Also like the federal governement, states may have different versions of the code. For example, the Oregon code is published in three versions:
Oregon Revised Statutes (Official)
Oregon Statutes Annotated (Westlaw)
Oregon Annotated Statutes (Lexis)
Find in-depth information about finding Oregon legislative information in the Oregon Legal Research guide.
States can be as unique as snowflakes. Thus, even if the legislative process is similar to the federal one, the language used to describe statutes and the statute language itself may vary widely. In addition, not all states maintain current official codes. The Bluebook provides details on state statutes in Table 1.
Note that Heinonline has digital copies of historical state statutes. Dates vary by state, and reach back as far as 1775 for original colony states.
In addition to the state codes, there are a variety of unofficial uniform laws. These laws are developed by the National Conference of Commissioners on Uniform State Laws (NCUSL), a non-governmental body formed in 1892 upon the recommendation of the American Bar Association for the purpose of promoting "uniformity in state laws on all subjects where uniformity is deemed desirable and practicable."
The Commissioners have approved more than two hundred uniform laws, of which more than 100 have been adopted by at least one state. A few have been widely adopted. A notable example is the Uniform Commercial Code.
Access the Uniform Laws Annotated (ULA) in Westlaw.

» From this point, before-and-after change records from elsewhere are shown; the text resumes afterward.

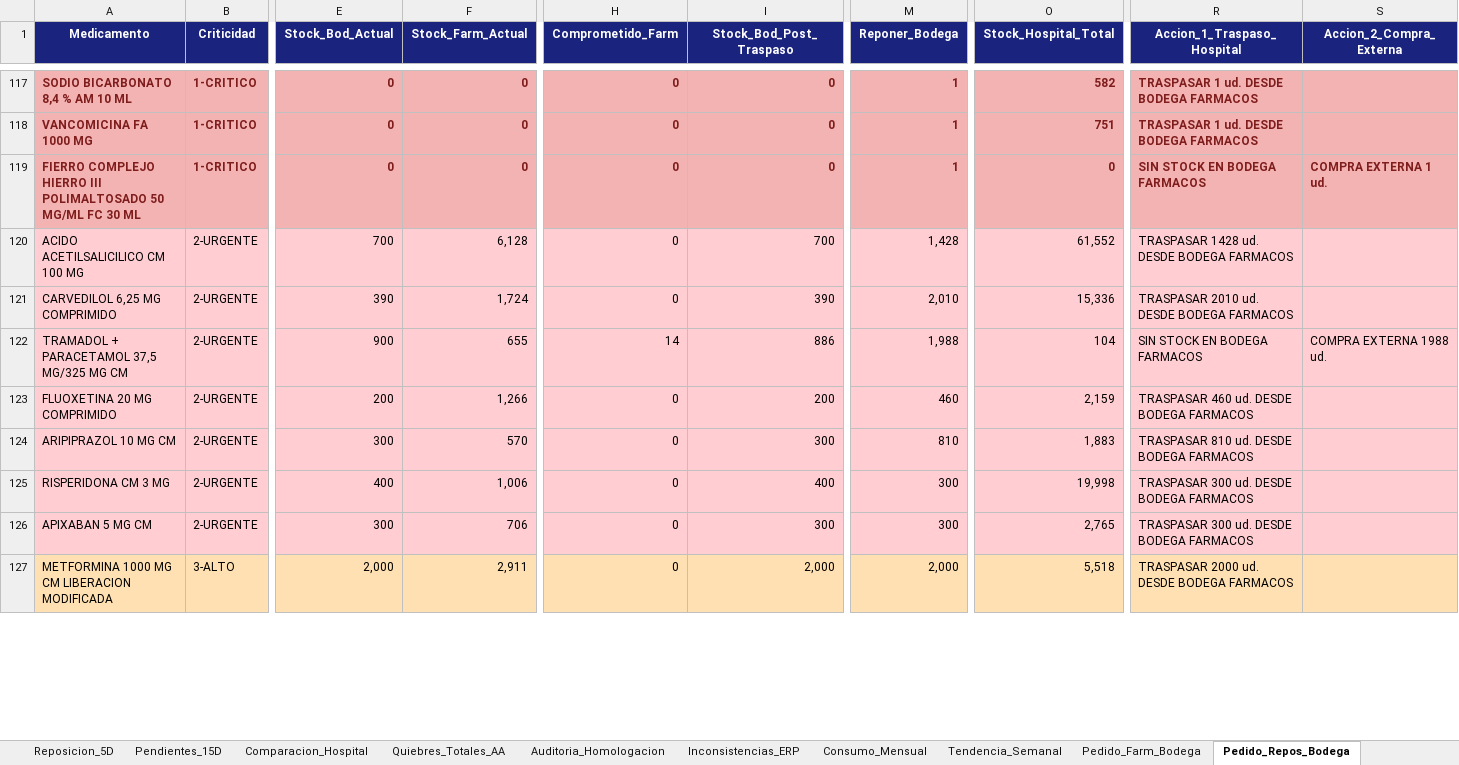
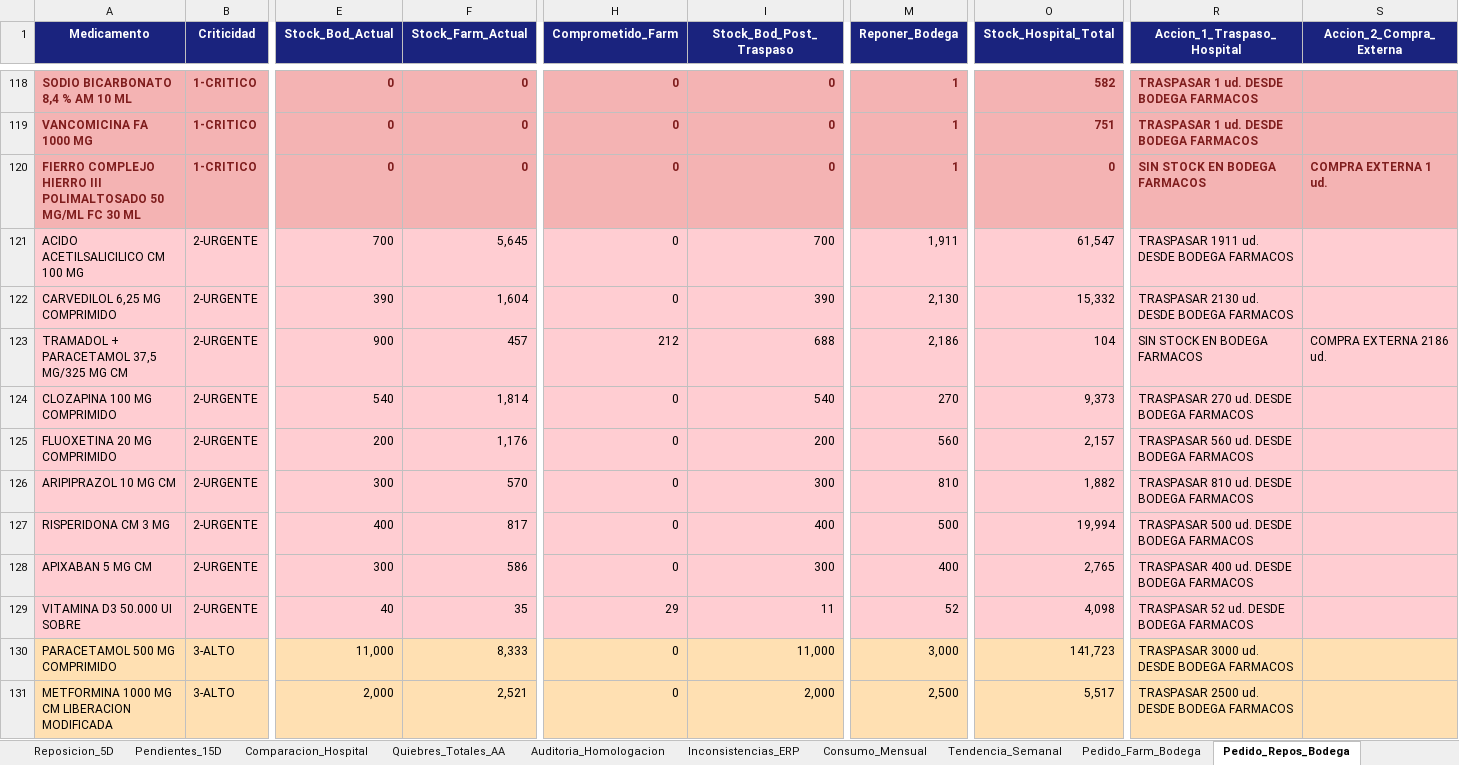
Before and after one commit to danielalfonsocc-rgb/maestro-aa-farmacia, an Excel workbook: Consolidado_AA_MAESTRO.xlsx, sheet Pedido_Repos_Bodega, drawn as a sheet; only a part is shown, gaps mark what is left out; values as stored, in another font and other column widths than the file's, no borders; addresses are those after the commit; rows hold the shown columns only; the diff covers the shown part only; the diff names each change by its address in the sheet, - before the commit and + after, or states it on an @@ line.

```diff
--- a/Consolidado_AA_MAESTRO.xlsx (sheet Pedido_Repos_Bodega)
+++ b/Consolidado_AA_MAESTRO.xlsx (sheet Pedido_Repos_Bodega)
-F121 (Stock_Farm_Actual): 6,128
+F121 (Stock_Farm_Actual): 5,645
-M121 (Reponer_Bodega): 1,428
+M121 (Reponer_Bodega): 1,911
-O121 (Stock_Hospital_Total): 61,552
+O121 (Stock_Hospital_Total): 61,547
-R121 (Accion_1_Traspaso_Hospital): TRASPASAR 1428 ud. DESDE BODEGA FARMACOS
+R121 (Accion_1_Traspaso_Hospital): TRASPASAR 1911 ud. DESDE BODEGA FARMACOS
-F122 (Stock_Farm_Actual): 1,724
+F122 (Stock_Farm_Actual): 1,604
-M122 (Reponer_Bodega): 2,010
+M122 (Reponer_Bodega): 2,130
-O122 (Stock_Hospital_Total): 15,336
+O122 (Stock_Hospital_Total): 15,332
-R122 (Accion_1_Traspaso_Hospital): TRASPASAR 2010 ud. DESDE BODEGA FARMACOS
+R122 (Accion_1_Traspaso_Hospital): TRASPASAR 2130 ud. DESDE BODEGA FARMACOS
-F123 (Stock_Farm_Actual): 655
+F123 (Stock_Farm_Actual): 457
-H123 (Comprometido_Farm): 14
+H123 (Comprometido_Farm): 212
-I123 (Stock_Bod_Post_Traspaso): 886
+I123 (Stock_Bod_Post_Traspaso): 688
-M123 (Reponer_Bodega): 1,988
+M123 (Reponer_Bodega): 2,186
-S123 (Accion_2_Compra_Externa): COMPRA EXTERNA 1988 ud.
+S123 (Accion_2_Compra_Externa): COMPRA EXTERNA 2186 ud.
+row 124: CLOZAPINA 100 MG COMPRIMIDO | 2-URGENTE | 540 | 1,814 | 0 | 540 | 270 | 9,373 | TRASPASAR 270 ud. DESDE BODEGA FARMACOS
-F125 (Stock_Farm_Actual): 1,266
+F125 (Stock_Farm_Actual): 1,176
-M125 (Reponer_Bodega): 460
+M125 (Reponer_Bodega): 560
-O125 (Stock_Hospital_Total): 2,159
+O125 (Stock_Hospital_Total): 2,157
-R125 (Accion_1_Traspaso_Hospital): TRASPASAR 460 ud. DESDE BODEGA FARMACOS
+R125 (Accion_1_Traspaso_Hospital): TRASPASAR 560 ud. DESDE BODEGA FARMACOS
-O126 (Stock_Hospital_Total): 1,883
+O126 (Stock_Hospital_Total): 1,882
-F127 (Stock_Farm_Actual): 1,006
+F127 (Stock_Farm_Actual): 817
-M127 (Reponer_Bodega): 300
+M127 (Reponer_Bodega): 500
-O127 (Stock_Hospital_Total): 19,998
+O127 (Stock_Hospital_Total): 19,994
-R127 (Accion_1_Traspaso_Hospital): TRASPASAR 300 ud. DESDE BODEGA FARMACOS
+R127 (Accion_1_Traspaso_Hospital): TRASPASAR 500 ud. DESDE BODEGA FARMACOS
-F128 (Stock_Farm_Actual): 706
+F128 (Stock_Farm_Actual): 586
-M128 (Reponer_Bodega): 300
+M128 (Reponer_Bodega): 400
-R128 (Accion_1_Traspaso_Hospital): TRASPASAR 300 ud. DESDE BODEGA FARMACOS
+R128 (Accion_1_Traspaso_Hospital): TRASPASAR 400 ud. DESDE BODEGA FARMACOS
+row 129: VITAMINA D3 50.000 UI SOBRE | 2-URGENTE | 40 | 35 | 29 | 11 | 52 | 4,098 | TRASPASAR 52 ud. DESDE BODEGA FARMACOS
+row 130: PARACETAMOL 500 MG COMPRIMIDO | 3-ALTO | 11,000 | 8,333 | 0 | 11,000 | 3,000 | 141,723 | TRASPASAR 3000 ud. DESDE BODEGA FARMACOS
-F131 (Stock_Farm_Actual): 2,911
+F131 (Stock_Farm_Actual): 2,521
-M131 (Reponer_Bodega): 2,000
+M131 (Reponer_Bodega): 2,500
-O131 (Stock_Hospital_Total): 5,518
+O131 (Stock_Hospital_Total): 5,517
-R131 (Accion_1_Traspaso_Hospital): TRASPASAR 2000 ud. DESDE BODEGA FARMACOS
+R131 (Accion_1_Traspaso_Hospital): TRASPASAR 2500 ud. DESDE BODEGA FARMACOS
```
Also changed, not shown: 4 added rows, 7 removed rows and 357 edited cells elsewhere in this sheet, sheet SGLI_Estres, sheet Pedido_Farm_Bodega, sheet Reposicion_5D, sheet Comparacion_Hospital, sheet Stock_AA, sheet Auditoria_Homologacion, 12 more sheets, Resumen_Pedidos_AA.xlsx.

The Bluebook, Rule 12 and Table 1.3, sets out the rules for citing official and unofficial versions of state codes.
Or. Rev. Stat. §90.100 (2013)
Or. Rev. Stat. Ann. §90.100 (West 2013)